Teresa Przytycka, NIH - Computational Biology: From Genotype to Phenotype




Uploaded by IRPNIH on 14.12.2012

Transcript:
>> My name is Teresa Przytycka,
and I am a senior investigator here at National Center
for Biotechnology Information.
My group is a purely computational group.
We don't do any wet lab experiments,
but rather we do experiment with computers.
We collaborate a lot with experimental biologists here
at NIH, and actually one of the main reasons for which I
like to be here is that synergy that we have
with experimental groups.
What we focus on is the understanding of the variability
of the molecular system.
Of course, this is a very big topic, so in particular we would
like to understand the relationship,
especially the causal relationship,
between changing entities.
Those may be molecules, may be expression,
may be some phenotypes.
Since many years people investigated how the genetic
changes correlate
with phenotypic changes such as height.
Now, with the new data and with the new computational tools,
we are beginning to look more deeply,

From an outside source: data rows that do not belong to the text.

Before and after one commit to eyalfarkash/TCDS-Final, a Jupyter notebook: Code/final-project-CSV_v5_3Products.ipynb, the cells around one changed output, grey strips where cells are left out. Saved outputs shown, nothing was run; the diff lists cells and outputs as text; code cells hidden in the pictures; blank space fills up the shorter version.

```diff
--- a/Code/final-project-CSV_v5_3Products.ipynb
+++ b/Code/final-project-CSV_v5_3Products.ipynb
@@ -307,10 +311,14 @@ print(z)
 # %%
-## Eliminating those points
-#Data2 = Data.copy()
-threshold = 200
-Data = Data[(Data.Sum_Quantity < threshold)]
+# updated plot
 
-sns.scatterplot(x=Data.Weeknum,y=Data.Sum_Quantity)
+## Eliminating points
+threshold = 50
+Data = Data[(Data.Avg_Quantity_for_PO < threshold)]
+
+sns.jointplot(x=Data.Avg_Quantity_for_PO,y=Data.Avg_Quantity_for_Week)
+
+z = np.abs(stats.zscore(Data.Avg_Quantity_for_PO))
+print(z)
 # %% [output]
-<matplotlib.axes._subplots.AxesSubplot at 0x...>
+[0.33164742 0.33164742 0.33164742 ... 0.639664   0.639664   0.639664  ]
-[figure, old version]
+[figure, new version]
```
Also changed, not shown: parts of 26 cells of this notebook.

not only what is the correlation, but trying to fill
that gap and think what really is happening between the changes
in genotype, eventually to how it changes the phenotype.
So we like to look at molecular structure, at network,

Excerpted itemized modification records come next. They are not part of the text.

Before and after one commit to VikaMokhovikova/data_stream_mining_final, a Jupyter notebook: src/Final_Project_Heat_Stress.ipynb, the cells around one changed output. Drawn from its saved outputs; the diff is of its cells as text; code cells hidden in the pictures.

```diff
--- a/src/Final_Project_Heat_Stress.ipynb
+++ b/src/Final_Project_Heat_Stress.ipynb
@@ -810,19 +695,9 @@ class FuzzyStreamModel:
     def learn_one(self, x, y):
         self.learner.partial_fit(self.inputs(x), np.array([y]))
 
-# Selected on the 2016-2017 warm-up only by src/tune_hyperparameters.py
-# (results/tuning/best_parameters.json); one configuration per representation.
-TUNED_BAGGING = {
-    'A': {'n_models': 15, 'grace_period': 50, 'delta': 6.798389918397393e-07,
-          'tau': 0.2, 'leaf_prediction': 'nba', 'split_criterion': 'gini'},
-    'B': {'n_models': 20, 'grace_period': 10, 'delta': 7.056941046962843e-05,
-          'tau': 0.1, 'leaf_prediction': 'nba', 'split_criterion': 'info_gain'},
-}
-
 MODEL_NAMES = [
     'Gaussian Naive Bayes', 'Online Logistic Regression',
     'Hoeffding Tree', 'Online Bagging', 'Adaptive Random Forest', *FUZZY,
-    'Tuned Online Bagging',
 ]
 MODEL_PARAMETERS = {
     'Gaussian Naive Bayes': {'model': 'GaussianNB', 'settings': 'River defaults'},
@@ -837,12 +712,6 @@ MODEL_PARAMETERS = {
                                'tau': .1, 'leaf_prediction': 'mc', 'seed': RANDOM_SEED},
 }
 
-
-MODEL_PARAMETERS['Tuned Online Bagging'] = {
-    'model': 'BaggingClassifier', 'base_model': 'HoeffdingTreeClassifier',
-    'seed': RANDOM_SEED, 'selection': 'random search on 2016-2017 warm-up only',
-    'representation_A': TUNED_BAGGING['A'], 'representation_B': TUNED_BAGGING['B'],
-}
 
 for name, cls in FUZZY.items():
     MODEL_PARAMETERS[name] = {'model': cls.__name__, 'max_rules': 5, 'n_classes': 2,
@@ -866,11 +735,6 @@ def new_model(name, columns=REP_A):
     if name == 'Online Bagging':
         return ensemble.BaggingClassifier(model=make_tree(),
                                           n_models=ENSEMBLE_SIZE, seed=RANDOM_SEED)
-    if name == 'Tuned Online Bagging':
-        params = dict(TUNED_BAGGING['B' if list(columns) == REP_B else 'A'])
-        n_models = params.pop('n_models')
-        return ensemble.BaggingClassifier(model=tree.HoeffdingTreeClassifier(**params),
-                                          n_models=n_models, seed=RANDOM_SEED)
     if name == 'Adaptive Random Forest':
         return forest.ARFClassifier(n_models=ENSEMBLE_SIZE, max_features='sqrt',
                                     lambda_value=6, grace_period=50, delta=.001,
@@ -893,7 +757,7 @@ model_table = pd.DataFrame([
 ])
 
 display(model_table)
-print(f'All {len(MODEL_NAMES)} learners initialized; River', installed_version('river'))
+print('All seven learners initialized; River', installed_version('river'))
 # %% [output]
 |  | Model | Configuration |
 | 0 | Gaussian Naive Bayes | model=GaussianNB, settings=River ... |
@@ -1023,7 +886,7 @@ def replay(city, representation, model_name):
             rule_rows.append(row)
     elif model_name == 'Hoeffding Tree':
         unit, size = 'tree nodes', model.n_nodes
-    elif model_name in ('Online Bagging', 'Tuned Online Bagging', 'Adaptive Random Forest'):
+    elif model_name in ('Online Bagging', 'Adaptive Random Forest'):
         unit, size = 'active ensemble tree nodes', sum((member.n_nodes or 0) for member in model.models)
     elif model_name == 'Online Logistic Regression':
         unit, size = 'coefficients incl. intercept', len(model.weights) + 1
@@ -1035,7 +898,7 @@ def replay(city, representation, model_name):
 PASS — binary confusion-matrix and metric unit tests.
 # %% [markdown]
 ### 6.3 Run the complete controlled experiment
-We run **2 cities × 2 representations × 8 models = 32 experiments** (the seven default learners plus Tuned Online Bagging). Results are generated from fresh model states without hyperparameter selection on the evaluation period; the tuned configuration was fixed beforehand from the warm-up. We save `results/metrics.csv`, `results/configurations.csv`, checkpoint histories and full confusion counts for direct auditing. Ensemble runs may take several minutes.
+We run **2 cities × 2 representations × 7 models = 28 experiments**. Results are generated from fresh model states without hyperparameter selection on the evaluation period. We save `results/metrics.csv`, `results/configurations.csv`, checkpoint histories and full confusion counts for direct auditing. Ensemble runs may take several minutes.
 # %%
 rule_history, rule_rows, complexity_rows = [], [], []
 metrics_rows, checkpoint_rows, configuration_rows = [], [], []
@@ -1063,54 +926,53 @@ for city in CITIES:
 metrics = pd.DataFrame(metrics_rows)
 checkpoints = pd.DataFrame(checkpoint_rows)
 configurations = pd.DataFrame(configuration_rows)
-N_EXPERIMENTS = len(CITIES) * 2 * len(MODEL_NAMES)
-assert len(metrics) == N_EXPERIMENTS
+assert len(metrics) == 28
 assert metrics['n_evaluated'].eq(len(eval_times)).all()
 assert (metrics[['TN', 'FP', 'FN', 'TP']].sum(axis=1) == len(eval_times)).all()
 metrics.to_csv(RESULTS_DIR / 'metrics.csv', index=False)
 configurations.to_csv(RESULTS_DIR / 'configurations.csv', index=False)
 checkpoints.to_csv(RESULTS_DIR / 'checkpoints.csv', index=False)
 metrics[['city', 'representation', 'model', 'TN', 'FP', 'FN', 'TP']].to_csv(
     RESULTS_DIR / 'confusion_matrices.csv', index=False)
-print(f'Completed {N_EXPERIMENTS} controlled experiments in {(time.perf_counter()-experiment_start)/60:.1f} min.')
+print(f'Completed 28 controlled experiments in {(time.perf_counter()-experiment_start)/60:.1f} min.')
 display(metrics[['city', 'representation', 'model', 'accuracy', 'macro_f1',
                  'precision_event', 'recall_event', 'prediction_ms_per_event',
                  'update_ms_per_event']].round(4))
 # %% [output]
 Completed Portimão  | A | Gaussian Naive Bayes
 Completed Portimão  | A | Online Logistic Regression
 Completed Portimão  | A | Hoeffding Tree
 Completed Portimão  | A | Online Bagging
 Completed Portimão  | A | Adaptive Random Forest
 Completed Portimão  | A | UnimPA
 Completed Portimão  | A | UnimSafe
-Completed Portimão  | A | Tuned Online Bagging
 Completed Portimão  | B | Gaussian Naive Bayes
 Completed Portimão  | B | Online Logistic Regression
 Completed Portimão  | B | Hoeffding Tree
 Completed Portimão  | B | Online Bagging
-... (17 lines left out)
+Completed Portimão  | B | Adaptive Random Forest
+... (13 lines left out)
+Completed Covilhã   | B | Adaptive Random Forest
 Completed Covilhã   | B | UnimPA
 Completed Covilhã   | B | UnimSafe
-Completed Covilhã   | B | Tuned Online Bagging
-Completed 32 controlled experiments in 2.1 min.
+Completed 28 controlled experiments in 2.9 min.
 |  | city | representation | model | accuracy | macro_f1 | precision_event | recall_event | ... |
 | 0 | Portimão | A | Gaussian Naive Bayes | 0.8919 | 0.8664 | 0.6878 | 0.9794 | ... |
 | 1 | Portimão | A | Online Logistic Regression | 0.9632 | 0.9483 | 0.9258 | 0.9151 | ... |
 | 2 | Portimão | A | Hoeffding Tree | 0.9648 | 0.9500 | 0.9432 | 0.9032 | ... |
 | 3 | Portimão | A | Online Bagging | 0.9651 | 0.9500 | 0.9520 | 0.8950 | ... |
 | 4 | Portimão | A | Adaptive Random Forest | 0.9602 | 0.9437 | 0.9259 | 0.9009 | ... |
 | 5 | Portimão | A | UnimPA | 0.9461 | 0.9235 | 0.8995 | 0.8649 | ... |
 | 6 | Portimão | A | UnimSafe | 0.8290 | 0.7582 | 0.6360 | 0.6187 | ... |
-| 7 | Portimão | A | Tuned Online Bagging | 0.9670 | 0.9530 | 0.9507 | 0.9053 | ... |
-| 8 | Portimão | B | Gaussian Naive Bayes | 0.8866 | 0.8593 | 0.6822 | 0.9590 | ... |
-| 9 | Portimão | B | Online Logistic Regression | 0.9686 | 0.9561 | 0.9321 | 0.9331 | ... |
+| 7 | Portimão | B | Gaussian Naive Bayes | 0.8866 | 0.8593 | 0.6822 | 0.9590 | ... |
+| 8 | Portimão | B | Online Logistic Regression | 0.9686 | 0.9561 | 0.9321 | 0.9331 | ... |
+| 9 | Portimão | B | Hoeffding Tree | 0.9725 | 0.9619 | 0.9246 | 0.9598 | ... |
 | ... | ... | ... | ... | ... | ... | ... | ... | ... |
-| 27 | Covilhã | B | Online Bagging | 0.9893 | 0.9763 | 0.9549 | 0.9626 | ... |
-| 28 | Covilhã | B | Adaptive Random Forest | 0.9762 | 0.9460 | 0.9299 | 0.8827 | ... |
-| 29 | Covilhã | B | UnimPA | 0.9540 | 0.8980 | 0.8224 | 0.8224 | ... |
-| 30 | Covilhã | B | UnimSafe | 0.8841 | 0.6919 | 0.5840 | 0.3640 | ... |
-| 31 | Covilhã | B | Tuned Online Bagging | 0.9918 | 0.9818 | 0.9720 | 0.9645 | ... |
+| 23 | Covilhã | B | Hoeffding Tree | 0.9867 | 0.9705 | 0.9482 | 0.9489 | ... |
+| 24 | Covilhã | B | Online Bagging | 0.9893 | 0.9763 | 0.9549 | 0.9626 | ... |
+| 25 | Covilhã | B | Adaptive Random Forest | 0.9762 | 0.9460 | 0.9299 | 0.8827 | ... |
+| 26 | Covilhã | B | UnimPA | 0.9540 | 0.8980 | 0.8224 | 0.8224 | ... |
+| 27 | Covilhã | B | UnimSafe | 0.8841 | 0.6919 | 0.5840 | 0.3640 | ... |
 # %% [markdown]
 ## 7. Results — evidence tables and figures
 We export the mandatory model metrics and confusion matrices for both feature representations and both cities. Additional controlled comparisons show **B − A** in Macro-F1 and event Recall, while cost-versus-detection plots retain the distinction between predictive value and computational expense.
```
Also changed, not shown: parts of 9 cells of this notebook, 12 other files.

at dynamics, and at population.
So we like to take this multidimensional perspective
and, what I will say, a multiscale view
of biological systems.
In some way, I move towards computational biology by,
I would say, a little bit by accident.
So one of the questions that I'd been working on was related
to studies of tree-like structures that are useful
to guide certain types of computations.
And one of now my colleagues,
but then I didn't know the person, came and said, "Oh,
you are working on trees.
How about you look into this problem I have related
to comparing evolutionary trees?"
And that was the first problem
that was a biological problem that I looked at.
I really, you know, then didn't have much knowledge how those
trees were constructed to start with, but I became even more
and more interested in the opportunities
to apply those algorithmic tools, algorithmic knowledge
that I had, to biological systems.